OAH's old online presence was a bit lacking. There weren't any established brand guidelines. It was hard to find out what OAH is or a mission statement. There wasn't anything highlighting the wonderful patients or benefits for the employees. Even the current team weren't unified about what Ohio At Home really was, and how it was different from its' sister company, Medforall.
Through a competitive analysis I conducted of other healthcare agencies in the area, I found out some important information:
1. The demand for healthcare agencies is high, but staffing is low in almost all other companies. In a sea of competition, it is important to stand out to future employees and meet their needs.
2. The user base (patients) includes a wide spectrum of people. OAH serves young children all the way to the elderly, so a simple, minimal, but eye-catching experience/aesthetic is crucial.
3. The employees are 90% students, so a modern, quick, and easy way for busy students to apply for a job and learn about the perks of working at OAH is critical to increasing new hires.
4. Agencies that have more presence online, create meaningful content, highlight benefits, and have a short application process have better reviews online from clients and employees.
The Solution: Rebrand & Overhaul
I wanted to start from square one. I believe in building a strong foundation, so I created a comprehensive powerpoint for the team to always reference when creating any OAH content. I established 11 point brand system, identifying these categories:
Introduction, Brand Pillars/Mission Statement, Brand Story, Inspiration/References, Moodboards, Color Palate, Typography, Photography Pillars, Tone Of Voice, and Identity in Context.
Here are some examples of these that I created to guide the redesign:
New Color Scheme:
I wanted to pick a color scheme that was fun, inviting, and positive, while remaining professional. That's why I chose two shades of blue as the primary colors, since blue evokes a feeling of tranquility, peace, a professionalism. Many agencies have blue in their color scheme somewhere. However, considering the audience, I thought it was important to have some bright pops of color.
The shades of pink and yellow I created contrast wonderfully against the blue. Yellow can evoke feelings of optimism and positivity (important when you are considering healthcare) and I wanted the pink to be the element of fun. The new mission of OAH is to empower patients to not just survive, but thrive and enjoy their lives. That's why I thought the pink was playful companion that supported yellow's optimism.
Here I explored new logo ideas. I tried specifically to incorporate themes of technology, or freedom. That's where the bird came in. I tend to try a lot of quick ideas on pen and paper first, then add color in Illustrator and a bit more polish.
We ended up giving the old logo a bit of a face lift with new colors.
After identifying the MVP for the website (Home Page, Service Page, Career Page, and Contact Page) I created a simple site map to guide the design of the website. I made a user journey of several of the core interactions of the website. (ex. reaching out to receive services, or applying to a job.) I created user stories in Microsoft's list application, and confirmed them with the entire team before we proceeded forward.

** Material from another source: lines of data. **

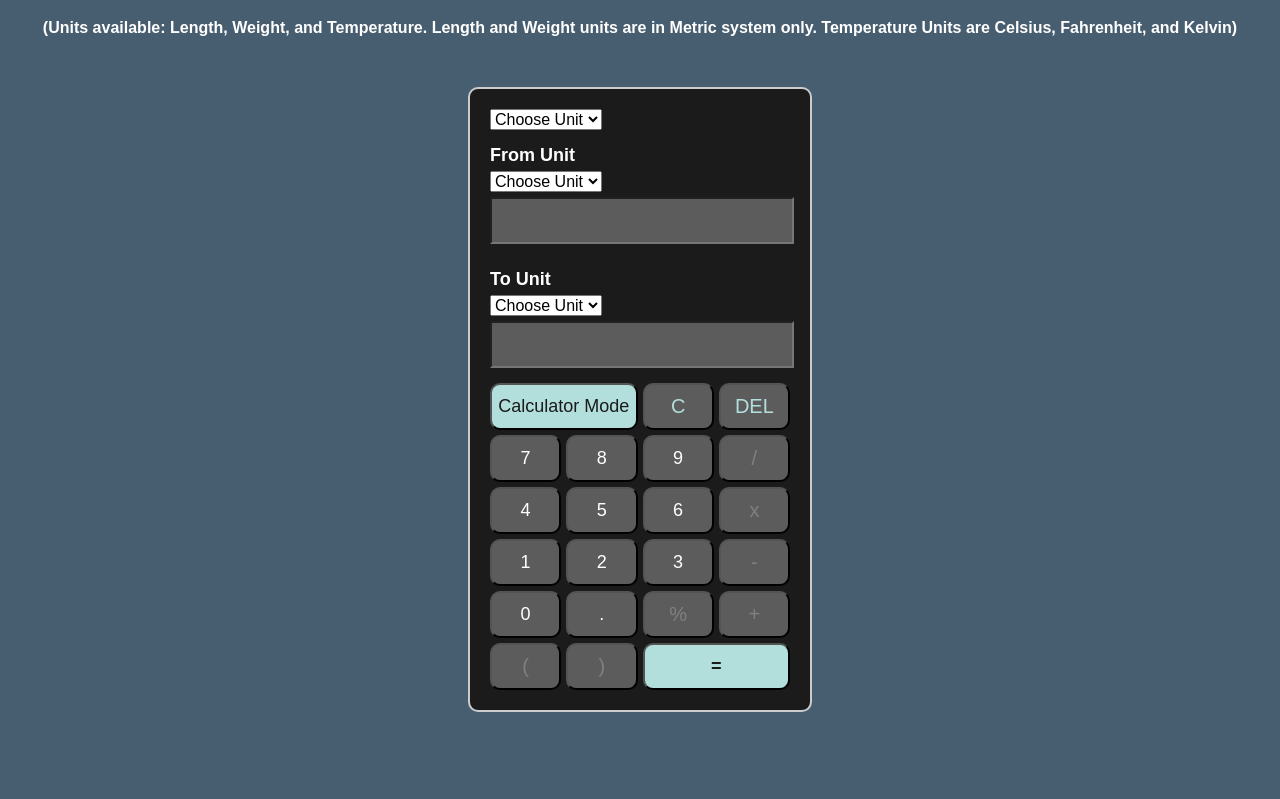
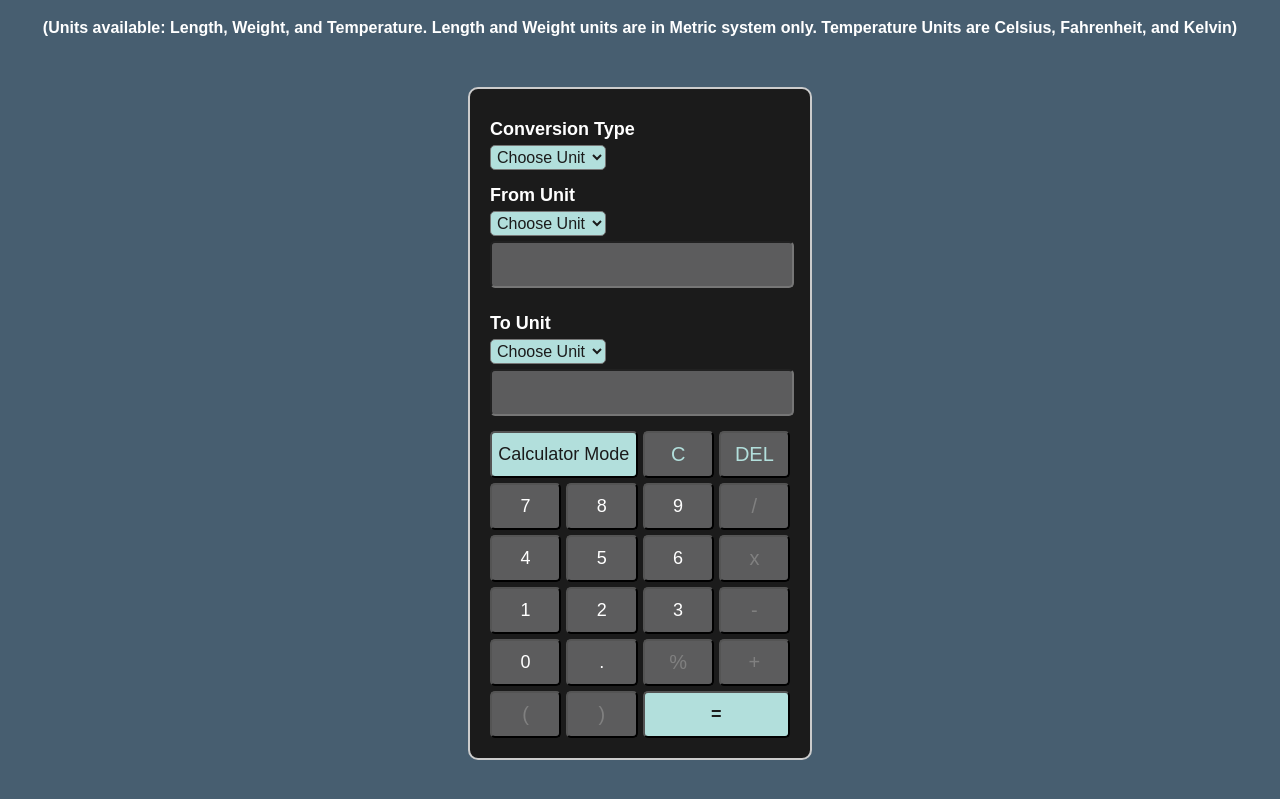
Before and after one commit to kimuell-james/Calculator-UnitConverter, a plain HTML site: page converter.html in a window 1280 px wide. Shown: the part 61-860 px from the top of the page. Before the commit the page ends 823 px from the top, so only its background shows below. Drawn offline with Linux system fonts and the light colour scheme.

Commit message:
improve styles

```diff
--- a/calculator.css
+++ b/calculator.css
@@ -33,6 +33,7 @@ input[type="text"] {
 	width: 280px;
 	margin-bottom: 10px;
 	padding: 10px;
+	border-radius: 5px;
 	font-size: 20px;
 	text-align: right;
 	background-color: #5C5C5D;
@@ -43,7 +44,7 @@ input[type="button"] {
 	padding: 10px;
 	font-size: 18px;
 	cursor: pointer;
-	border-radius: 10px;
+	border-radius: 5px;
 	background-color: #5C5C5D;
 	color: white;
 }
@@ -91,4 +92,8 @@ input[type="button"]:hover {
 #fromUnit,
 #toUnit {
 	font-size: 16px;
+	background-color: #B2DFDC;
+	color: #1B1B1B;
+	padding: 2px;
+	border-radius: 5px;
 }
--- a/converter.html
+++ b/converter.html
@@ -19,6 +19,7 @@
 
     <div class="converter">
         <!-- conversion type -->
+        <h4>Conversion Type</h4>
         <select id="conversionType" onchange="changeUnits()">
             <option value="default">Choose Unit</option>
             <option value="length">Length</option>
```
Also changed, not shown: 1 other file.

Here are some examples of the lo-fidelity wireframes I made as well in Figma, for desktop and mobile.
Here are some examples of the new website with our more finalized design - desktop and mobile. We wanted to it be clean, simple, and feature photography while pulling in the bold colors of the color scheme. I created all the icons, buttons, logo, and footer illustrations.
I wrote all the content for the website. To do this, I extensively researched best practices in language referring to people with disabilities. I wanted the writing to be as inclusive, simple, and approachable as possible while still remaining professional. With my competitive analysis of other healthcare agencies' websites, I determined a barrier for users getting help is getting bogged down by too much information. That's why I created simple descriptions of OAH's services, and created a form on the contact page where users could easily select or write what they needed help with, and not leave the site out of frustration.
I also assisted the other UX designer and developer in testing the site and created a QA issue tracker where I documented all instances of issues. I organized issues into 3 categories: Assets, Functionality, and Written Content. From there, I documented what I found, potentially how to fix it, assigned the priority and who should tackle the task, and what device the issues were found on. This created a more streamlined way for team members to communicate and stay up to date on what the latest version of the website was, and what progress was being done on certain issues.
While the website is not officially up yet, OAH has already implemented the new brand, application process, and marketing materials into its business practices. As a result, recruitment efforts have improved, increasing new hires by 20%. They were able to track this date because of the QR codes I included in the marketing fliers.
In a sea of wordy, cumbersome, and confusing healthcare websites that don't represent the diverse range of people using them, this website stands out. The redesign is approachable, professional, and tells users only what they need to know with options to learn further by reaching out in a streamlined form submission or downloading informational PDFs. Healthcare shouldn't be hard to understand, and these websites often exclude their younger users with outdated designs. OAH's redesign will increase brand awareness and remove many of the barriers in receiving quality care that so many in the community desperately need.